This information comes from the National Student Survey, an annual student survey of final-year students. You can use this to see how satisfied students studying this subject area at this university, are (not the individual course).

We calculate a mean rating of all responses to indicate whether this is high, medium or low compared to the same subject area at other universities.

Have a question about this info? Learn more here

This information is from the Higher Education Statistics Agency (HESA).

You can use this to get an idea of who you might share a lecture with and how they progressed in this subject, here. It's also worth comparing typical A-level subjects and grades students achieved with the current course entry requirements; similarities or differences here could indicate how flexible (or not) a university might be.

Have a question about this info? Learn more here

Post-six month graduation stats:

This is from the Destinations of Leavers from Higher Education Survey, based on responses from graduates who studied the same subject area here.

It offers a snapshot of what grads went on to do six months later, what they were earning on average, and whether they felt their degree helped them obtain a 'graduate role'. We calculate a mean rating to indicate if this is high, medium or low compared to other universities.

Have a question about this info? Learn more here

Graduate field commentary:

The Higher Education Careers Services Unit have provided some further context for all graduates in this subject area, including details that numbers alone might not show

Have a question about this info? Learn more here

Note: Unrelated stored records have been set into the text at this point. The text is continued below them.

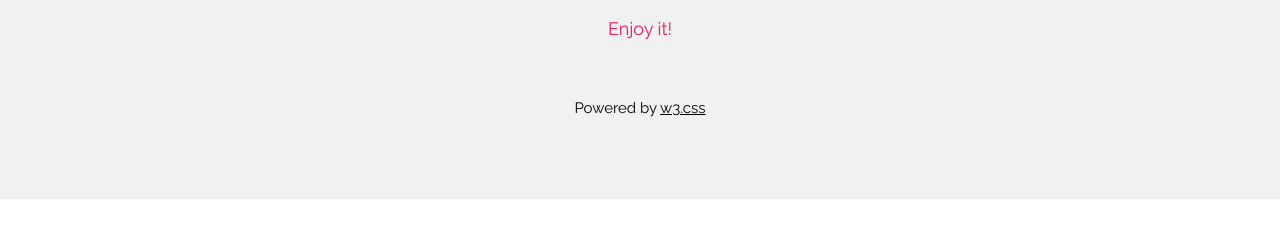
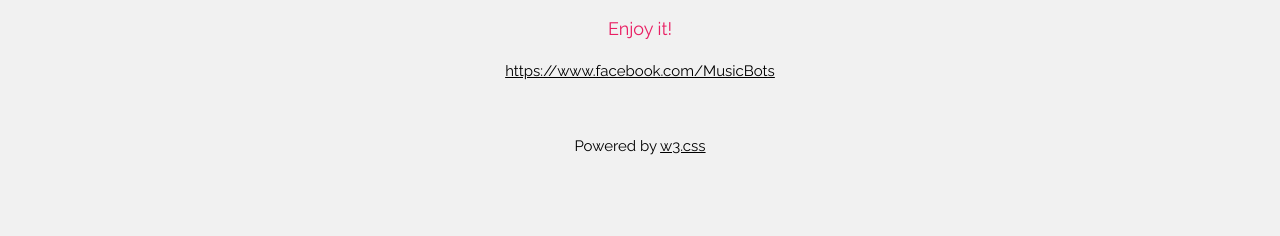
Before and after one commit to itony215/musicBot, a website: page index.html in a window 1280 px wide. Shown: the part 1008-1244 px from the top of the page. Before the commit the page ends 1207 px from the top, so only its background shows below. Drawn offline with nearby package versions, Linux system fonts and the light colour scheme.

```diff
--- a/index.html
+++ b/index.html
@@ -41,6 +41,8 @@
     <form style="margin:auto;width:60%" action="/action_page.php" target="_blank">
       <p>你好，我是音樂機器人。想聽音樂可以跟我點歌，或者說說你的心情，我會推薦合適的歌曲給您唷！有任何問題可以跟我說email：itony215@gmail.com</p>
       <p class="w3-large w3-text-pink">Enjoy it!</p>
+      <p><a href="https://www.facebook.com/MusicBots" target="_blank" class="w3-hover-text-green">https://www.facebook.com/MusicBots</a></p>
+
     </form>
     <br>
     <p>Powered by <a href="https://www.w3schools.com/w3css/default.asp" target="_blank" class="w3-hover-text-green">w3.css</a></p>
```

The Longitudinal Educational Outcomes dataset combines HRMC earnings data with student records from the Higher Education Statistics Agency.

While there are lots of factors at play when it comes to your future earnings, use this as a rough timeline of what graduates in this subject area were earning on average one, three and five years later. Can you see a steady increase in salary, or did grads need some experience under their belt before seeing a nice bump up in their pay packet?

Have a question about this info? Learn more here